In explaining his use of the term, Hodel cites two examples of thoughtprints from his book, one large, one small. The small: A few days after the Black Dahlia murder, the killer began sending cryptic messages to the press and police that were written in journalistic style. One example came when the killer was proposing to turn himself in: “Dahlia’s Killer Cracking, Wants Terms.”


The headline quality of that message “reveals a journalistic background,” says veteran L.A. County prosecutor Stephen R. Kay, and that suggestion is backed by assertions that crime writer Joseph Wambaugh made in a documentary on the case produced before Hodel’s book was published. Wambaugh, also a former LAPD cop, speculated that the notes were written by tabloid reporters to keep the story alive and make sure there was a fresh angle every day. But Hodel believes the style came easily to his father because he had been a crime reporter for the Los Angeles Record.

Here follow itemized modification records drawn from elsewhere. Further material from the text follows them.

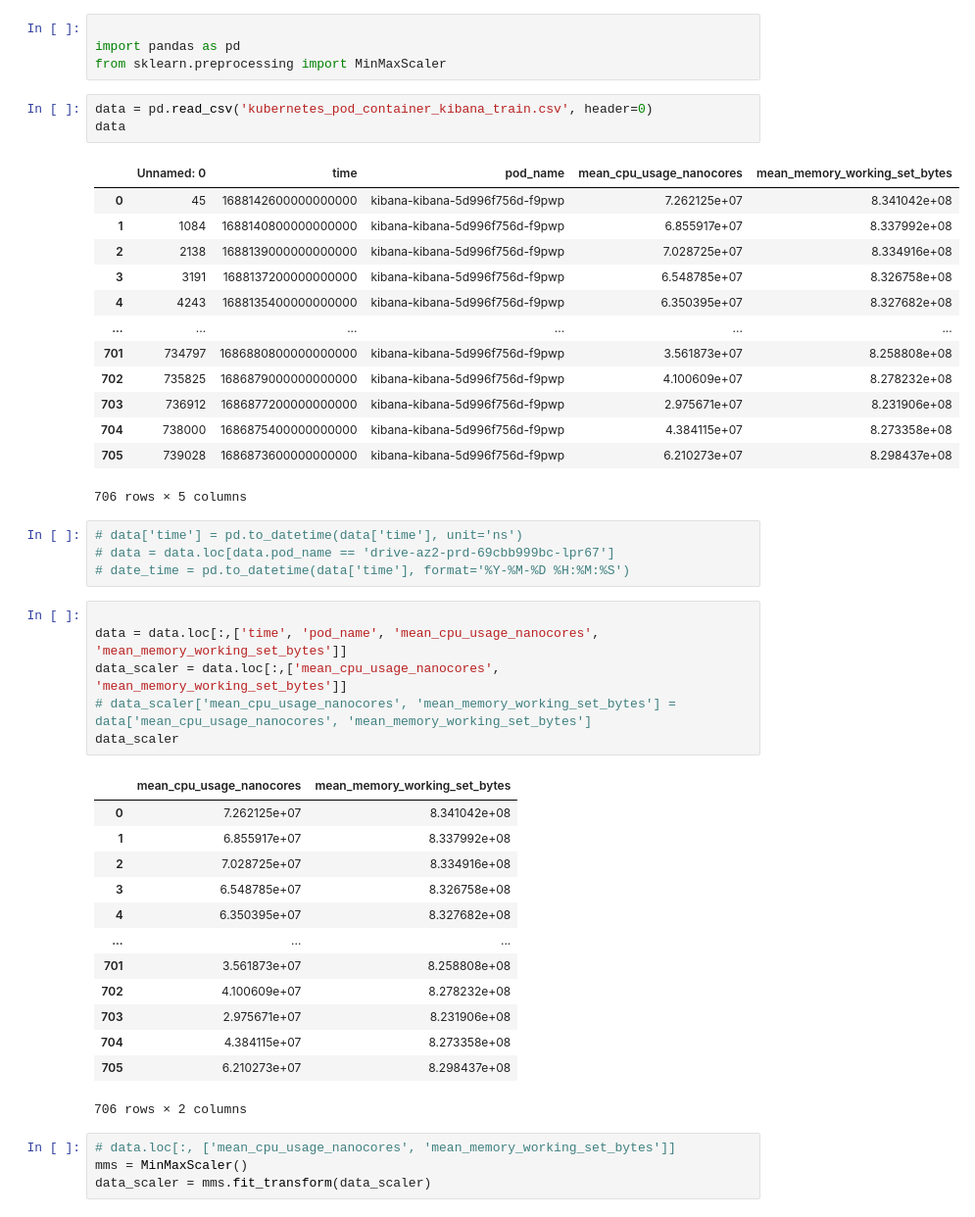
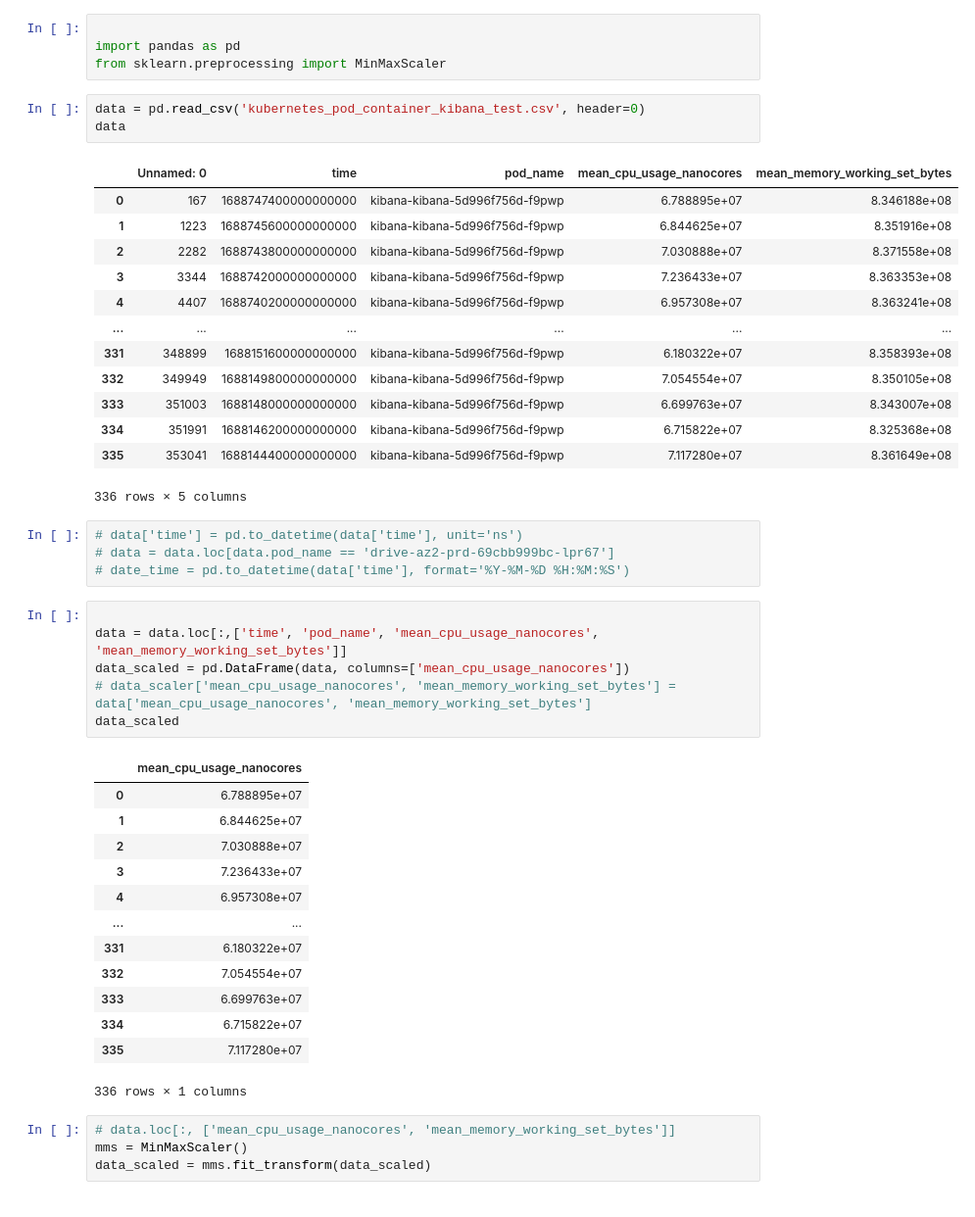
Before and after one commit to sunflower456/DDPG, a Jupyter notebook: input/data_as_graph.ipynb, the cells around one changed output. Shown at 98% size. Saved outputs shown, nothing was run; the diff lists cells and outputs as text.

```diff
--- a/input/data_as_graph.ipynb
+++ b/input/data_as_graph.ipynb
@@ -13,22 +13,22 @@ Note: you may need to restart the kernel to use updated packages.
 import pandas as pd
 from sklearn.preprocessing import MinMaxScaler
 # %%
-data = pd.read_csv('kubernetes_pod_container_kibana_train.csv', header=0)
+data = pd.read_csv('kubernetes_pod_container_kibana_test.csv', header=0)
 data
 # %% [output]
 |  | Unnamed: 0 | time | pod_name | mean_cpu_usage_nanocores | mean_memory_working_set_bytes |
-| 0 | 45 | 1688142600000000000 | kibana-kibana-5d996f756d-f9pwp | 7.262125e+07 | 8.341042e+08 |
-| 1 | 1084 | 1688140800000000000 | kibana-kibana-5d996f756d-f9pwp | 6.855917e+07 | 8.337992e+08 |
-| 2 | 2138 | 1688139000000000000 | kibana-kibana-5d996f756d-f9pwp | 7.028725e+07 | 8.334916e+08 |
-| 3 | 3191 | 1688137200000000000 | kibana-kibana-5d996f756d-f9pwp | 6.548785e+07 | 8.326758e+08 |
-| 4 | 4243 | 1688135400000000000 | kibana-kibana-5d996f756d-f9pwp | 6.350395e+07 | 8.327682e+08 |
+| 0 | 167 | 1688747400000000000 | kibana-kibana-5d996f756d-f9pwp | 6.788895e+07 | 8.346188e+08 |
+| 1 | 1223 | 1688745600000000000 | kibana-kibana-5d996f756d-f9pwp | 6.844625e+07 | 8.351916e+08 |
+| 2 | 2282 | 1688743800000000000 | kibana-kibana-5d996f756d-f9pwp | 7.030888e+07 | 8.371558e+08 |
+| 3 | 3344 | 1688742000000000000 | kibana-kibana-5d996f756d-f9pwp | 7.236433e+07 | 8.363353e+08 |
+| 4 | 4407 | 1688740200000000000 | kibana-kibana-5d996f756d-f9pwp | 6.957308e+07 | 8.363241e+08 |
 | ... | ... | ... | ... | ... | ... |
-| 701 | 734797 | 1686880800000000000 | kibana-kibana-5d996f756d-f9pwp | 3.561873e+07 | 8.258808e+08 |
-| 702 | 735825 | 1686879000000000000 | kibana-kibana-5d996f756d-f9pwp | 4.100609e+07 | 8.278232e+08 |
-| 703 | 736912 | 1686877200000000000 | kibana-kibana-5d996f756d-f9pwp | 2.975671e+07 | 8.231906e+08 |
-| 704 | 738000 | 1686875400000000000 | kibana-kibana-5d996f756d-f9pwp | 4.384115e+07 | 8.273358e+08 |
-| 705 | 739028 | 1686873600000000000 | kibana-kibana-5d996f756d-f9pwp | 6.210273e+07 | 8.298437e+08 |
+| 331 | 348899 | 1688151600000000000 | kibana-kibana-5d996f756d-f9pwp | 6.180322e+07 | 8.358393e+08 |
+| 332 | 349949 | 1688149800000000000 | kibana-kibana-5d996f756d-f9pwp | 7.054554e+07 | 8.350105e+08 |
+| 333 | 351003 | 1688148000000000000 | kibana-kibana-5d996f756d-f9pwp | 6.699763e+07 | 8.343007e+08 |
+| 334 | 351991 | 1688146200000000000 | kibana-kibana-5d996f756d-f9pwp | 6.715822e+07 | 8.325368e+08 |
+| 335 | 353041 | 1688144400000000000 | kibana-kibana-5d996f756d-f9pwp | 7.117280e+07 | 8.361649e+08 |
-706 rows × 5 columns
+336 rows × 5 columns
 # %%
 # data['time'] = pd.to_datetime(data['time'], unit='ns')
 # data = data.loc[data.pod_name == 'drive-az2-prd-69cbb999bc-lpr67']
@@ -36,24 +36,24 @@ data
 # %%
 
 data = data.loc[:,['time', 'pod_name', 'mean_cpu_usage_nanocores', 'mean_memory_working_set_bytes']]
-data_scaler = data.loc[:,['mean_cpu_usage_nanocores', 'mean_memory_working_set_bytes']]
+data_scaled = pd.DataFrame(data, columns=['mean_cpu_usage_nanocores'])
 # data_scaler['mean_cpu_usage_nanocores', 'mean_memory_working_set_bytes'] = data['mean_cpu_usage_nanocores', 'mean_memory_working_set_bytes']
-data_scaler
+data_scaled
 # %% [output]
-|  | mean_cpu_usage_nanocores | mean_memory_working_set_bytes |
-| 0 | 7.262125e+07 | 8.341042e+08 |
-| 1 | 6.855917e+07 | 8.337992e+08 |
-| 2 | 7.028725e+07 | 8.334916e+08 |
-| 3 | 6.548785e+07 | 8.326758e+08 |
-| 4 | 6.350395e+07 | 8.327682e+08 |
-| ... | ... | ... |
-| 701 | 3.561873e+07 | 8.258808e+08 |
-| 702 | 4.100609e+07 | 8.278232e+08 |
-| 703 | 2.975671e+07 | 8.231906e+08 |
-| 704 | 4.384115e+07 | 8.273358e+08 |
-| 705 | 6.210273e+07 | 8.298437e+08 |
+|  | mean_cpu_usage_nanocores |
+| 0 | 6.788895e+07 |
+| 1 | 6.844625e+07 |
+| 2 | 7.030888e+07 |
+| 3 | 7.236433e+07 |
+| 4 | 6.957308e+07 |
+| ... | ... |
+| 331 | 6.180322e+07 |
+| 332 | 7.054554e+07 |
+| 333 | 6.699763e+07 |
+| 334 | 6.715822e+07 |
+| 335 | 7.117280e+07 |
-706 rows × 2 columns
+336 rows × 1 columns
 # %%
 # data.loc[:, ['mean_cpu_usage_nanocores', 'mean_memory_working_set_bytes']]
 mms = MinMaxScaler()
-data_scaler = mms.fit_transform(data_scaler)
+data_scaled = mms.fit_transform(data_scaled)
```
Also changed, not shown: parts of 6 cells of this notebook, 3 other files.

The more significant thoughtprint attempts to answer an enduring question: Why was Elizabeth Short so bizarrely mutilated and posed with her arms raised above her head and bent at the elbows?

Hodel devotes a chapter to his father’s long friendship with fellow surrealist Man Ray, the famous photographer who dabbled in sadism and attended many of the wild sex and drug parties at the Franklin house from 1946 to 1950. The parties were only distant memories of nighttime laughter and drunken sounds for Hodel, who was born in 1941, but they were described in detail to Hodel by his mother, Dorothy, and by young artist Joe Barrett, who rented a room in the house.

Hodel zeroes in on one of Ray’s most famous works, “Minotaur,” and suggests that George Hodel was engaged in a macabre competition with Ray in which he used his scalpel to re-create the image that Ray created with his camera.


“Dad worshiped Man Ray. But there was also a competition,” Hodel says. “Dad thought of himself as an artist. The Black Dahlia was his masterpiece, using his scalpel as a paintbrush and her body as his canvas.”